After the release of The Leopards' 1977 debut the band relocated to Los Angeles, but couldn't make a go of it, subsequently returning to their native Kansas City. A second shot at L.A. proved equally unsuccessful. In the early-1980s front man Dennis Pash finally moved to L.A. full time where he put together a new Leopard's line-up, recording a series of demos while trying to interest a record label in his wares Unfortunately in an era of new wave and disco madness, interest in Pash's English inspired power pop was non-existent. Luckily Pash's persistence paid off. Having sent Los Angeles DJ Rodney Bingenheimer copy after copy of a 12 track demo tape they'd recorded, Bingenheimer took an interest in the song 'Psychedelic Boy'. The resulting airplay caught the attention of the Greg Shaw's Voxx label which promptly released the song as a single:
- 'Psychedelic Boy' b/w 'If You Come Back' (Voxx catalog number 16)

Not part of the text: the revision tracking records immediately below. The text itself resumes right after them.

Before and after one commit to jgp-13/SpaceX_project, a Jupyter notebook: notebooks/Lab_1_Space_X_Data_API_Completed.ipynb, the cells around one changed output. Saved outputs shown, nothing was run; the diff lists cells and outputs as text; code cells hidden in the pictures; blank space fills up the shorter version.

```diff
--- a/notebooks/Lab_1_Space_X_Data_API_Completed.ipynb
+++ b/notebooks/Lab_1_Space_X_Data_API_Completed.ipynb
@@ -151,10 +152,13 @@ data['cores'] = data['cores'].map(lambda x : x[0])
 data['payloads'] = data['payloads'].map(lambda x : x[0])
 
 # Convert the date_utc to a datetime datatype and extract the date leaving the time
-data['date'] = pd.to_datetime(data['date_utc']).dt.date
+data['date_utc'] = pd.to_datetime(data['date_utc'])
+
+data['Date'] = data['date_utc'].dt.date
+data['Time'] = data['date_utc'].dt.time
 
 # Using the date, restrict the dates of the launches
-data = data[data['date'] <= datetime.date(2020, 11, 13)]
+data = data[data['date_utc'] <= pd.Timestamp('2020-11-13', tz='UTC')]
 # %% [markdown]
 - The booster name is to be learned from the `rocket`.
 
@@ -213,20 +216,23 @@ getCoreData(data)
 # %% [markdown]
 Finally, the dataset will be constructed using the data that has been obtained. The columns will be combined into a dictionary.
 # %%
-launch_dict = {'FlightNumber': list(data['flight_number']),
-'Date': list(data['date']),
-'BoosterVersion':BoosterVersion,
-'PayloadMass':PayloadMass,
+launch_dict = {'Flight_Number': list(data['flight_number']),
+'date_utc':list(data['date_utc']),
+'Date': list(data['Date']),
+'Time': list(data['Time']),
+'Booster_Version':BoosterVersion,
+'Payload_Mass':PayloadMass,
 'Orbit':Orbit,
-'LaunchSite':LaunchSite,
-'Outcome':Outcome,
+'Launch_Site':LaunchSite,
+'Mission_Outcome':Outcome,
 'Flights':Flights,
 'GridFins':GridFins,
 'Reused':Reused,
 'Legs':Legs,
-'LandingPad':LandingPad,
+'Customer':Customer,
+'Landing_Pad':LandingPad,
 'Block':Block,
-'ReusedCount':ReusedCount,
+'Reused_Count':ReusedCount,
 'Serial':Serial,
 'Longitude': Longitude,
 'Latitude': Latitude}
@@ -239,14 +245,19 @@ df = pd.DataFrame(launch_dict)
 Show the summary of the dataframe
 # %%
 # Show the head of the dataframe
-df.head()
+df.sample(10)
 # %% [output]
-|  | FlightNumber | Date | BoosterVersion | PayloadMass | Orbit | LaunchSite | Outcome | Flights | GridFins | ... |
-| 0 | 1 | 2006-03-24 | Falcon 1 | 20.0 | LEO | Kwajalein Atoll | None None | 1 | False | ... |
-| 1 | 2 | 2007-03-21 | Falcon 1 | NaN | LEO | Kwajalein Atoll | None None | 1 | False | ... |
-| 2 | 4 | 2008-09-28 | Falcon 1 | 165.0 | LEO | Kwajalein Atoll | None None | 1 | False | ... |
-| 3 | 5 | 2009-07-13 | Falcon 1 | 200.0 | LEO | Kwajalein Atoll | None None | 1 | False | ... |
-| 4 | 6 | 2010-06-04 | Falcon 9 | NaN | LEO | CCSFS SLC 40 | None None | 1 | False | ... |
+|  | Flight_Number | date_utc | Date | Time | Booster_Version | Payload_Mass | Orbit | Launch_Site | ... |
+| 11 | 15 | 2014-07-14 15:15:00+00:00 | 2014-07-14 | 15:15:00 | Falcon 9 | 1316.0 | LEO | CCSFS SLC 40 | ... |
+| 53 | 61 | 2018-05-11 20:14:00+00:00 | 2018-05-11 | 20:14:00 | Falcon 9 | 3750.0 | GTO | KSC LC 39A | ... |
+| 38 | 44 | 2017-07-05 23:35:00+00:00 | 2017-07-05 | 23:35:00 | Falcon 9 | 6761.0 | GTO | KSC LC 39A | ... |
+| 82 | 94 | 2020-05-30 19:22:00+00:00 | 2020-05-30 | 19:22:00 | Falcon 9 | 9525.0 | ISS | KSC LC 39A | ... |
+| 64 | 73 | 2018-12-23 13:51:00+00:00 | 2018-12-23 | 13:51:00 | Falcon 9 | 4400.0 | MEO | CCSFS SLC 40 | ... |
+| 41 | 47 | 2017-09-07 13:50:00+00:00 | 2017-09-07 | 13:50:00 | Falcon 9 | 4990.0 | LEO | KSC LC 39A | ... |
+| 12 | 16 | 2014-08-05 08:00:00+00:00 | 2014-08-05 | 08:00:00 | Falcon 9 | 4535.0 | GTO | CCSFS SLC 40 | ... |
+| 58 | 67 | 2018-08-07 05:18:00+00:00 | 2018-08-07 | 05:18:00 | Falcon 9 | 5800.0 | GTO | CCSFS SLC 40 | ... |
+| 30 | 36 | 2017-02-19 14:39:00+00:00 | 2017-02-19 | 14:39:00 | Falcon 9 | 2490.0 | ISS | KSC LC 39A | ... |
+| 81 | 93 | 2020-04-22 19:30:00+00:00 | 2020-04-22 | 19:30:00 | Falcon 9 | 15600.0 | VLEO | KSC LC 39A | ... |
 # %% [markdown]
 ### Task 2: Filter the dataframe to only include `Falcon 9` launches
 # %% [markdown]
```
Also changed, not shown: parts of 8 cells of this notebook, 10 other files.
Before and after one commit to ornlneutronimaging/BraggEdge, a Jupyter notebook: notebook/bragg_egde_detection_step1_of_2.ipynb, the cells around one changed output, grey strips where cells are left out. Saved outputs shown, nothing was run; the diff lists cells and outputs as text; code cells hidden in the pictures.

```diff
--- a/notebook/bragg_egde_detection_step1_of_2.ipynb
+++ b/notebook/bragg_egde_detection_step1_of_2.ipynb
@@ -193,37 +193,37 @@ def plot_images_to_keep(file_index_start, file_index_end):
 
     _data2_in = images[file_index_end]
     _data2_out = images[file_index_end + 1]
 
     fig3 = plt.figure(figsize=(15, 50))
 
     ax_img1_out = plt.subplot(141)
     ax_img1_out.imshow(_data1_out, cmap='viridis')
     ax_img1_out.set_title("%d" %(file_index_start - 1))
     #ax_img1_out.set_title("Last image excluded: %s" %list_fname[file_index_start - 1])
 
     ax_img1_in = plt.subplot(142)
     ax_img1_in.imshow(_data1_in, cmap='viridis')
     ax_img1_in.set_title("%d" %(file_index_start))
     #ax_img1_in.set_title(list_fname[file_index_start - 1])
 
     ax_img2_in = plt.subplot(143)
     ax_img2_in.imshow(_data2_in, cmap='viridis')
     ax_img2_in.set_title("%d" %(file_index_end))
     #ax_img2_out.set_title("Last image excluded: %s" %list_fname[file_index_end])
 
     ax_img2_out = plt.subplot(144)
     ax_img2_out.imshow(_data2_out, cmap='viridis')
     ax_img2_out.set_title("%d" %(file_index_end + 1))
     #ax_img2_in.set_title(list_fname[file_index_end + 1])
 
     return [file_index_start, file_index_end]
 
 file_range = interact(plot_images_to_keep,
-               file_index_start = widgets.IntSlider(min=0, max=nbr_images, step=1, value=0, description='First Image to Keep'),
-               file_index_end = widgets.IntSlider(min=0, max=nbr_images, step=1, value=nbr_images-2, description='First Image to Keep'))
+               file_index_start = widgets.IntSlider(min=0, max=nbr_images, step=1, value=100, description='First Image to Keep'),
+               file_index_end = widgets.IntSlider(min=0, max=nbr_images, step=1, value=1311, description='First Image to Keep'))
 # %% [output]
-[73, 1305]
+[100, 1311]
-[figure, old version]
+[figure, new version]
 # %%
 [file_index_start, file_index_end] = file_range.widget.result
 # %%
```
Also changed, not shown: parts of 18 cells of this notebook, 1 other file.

Encouraged by the single's local success Voxx agreed to finance 1987's "Magic Still Exists". Coming a decade after the band's debut, the self-produced LP was every bit as good as the debut. Exemplified by Pash-penned material such as the autobiographical career retrospective 'Back On the Track', 'Last Night' and the earlier single (a sly stab at the Paisley Underground scene) Pash's long-standing Kinks fetish remained firmly in place, though this time around he tempered it with a selection of out-and-out rockers (the lead off 'Block Party' and 'I'm Drowning') and equally enjoyable Paisley underground/new wave influenced numbers ('Harlean's House' and ''Maggie Lane). Personal favorites included the should've been a hit 'It Can Happen To You' and the goofy 'Chief Red Scar's World Famous Herbal Cure Show'. Fun through and through you had to shake your head and wonder why this wasn't a mammoth commercial hit for the band.
Still Exists" track listing:
1.) Block Party (Dennis Pash) - rating: **** stars
Tougher rocking than anything on the debut, 'Block Party' managed to graft a snarling punk edge on to some wonderful '60s pop and surf moves. Great track to open the album and a must-play if you ever sponsor a block party.
2.) Back On the Track (Dennis Pash) - rating: **** stars
Trotting out his best Ray Davies voice, the bouncy 'Back On the Track' underscored Pash's fascination with The Kinks was still firmly embedded in his persona. The song had a killer hook that should have generated some radio airplay (well, if this had been 1967).
3.) Empty People (Dennis Pash) - rating: *** stars
Hum, Pash and company dipping their toes into social commentary ... Oh well, at least it was accompanied by a bouncy, carefree melody and new lead guitarist Ray Symzcyk turned in a tasty solo. Probably not a direction they wanted to pursue on a regular basis.
4.) Last Night (Dennis Pash) - rating: **** stars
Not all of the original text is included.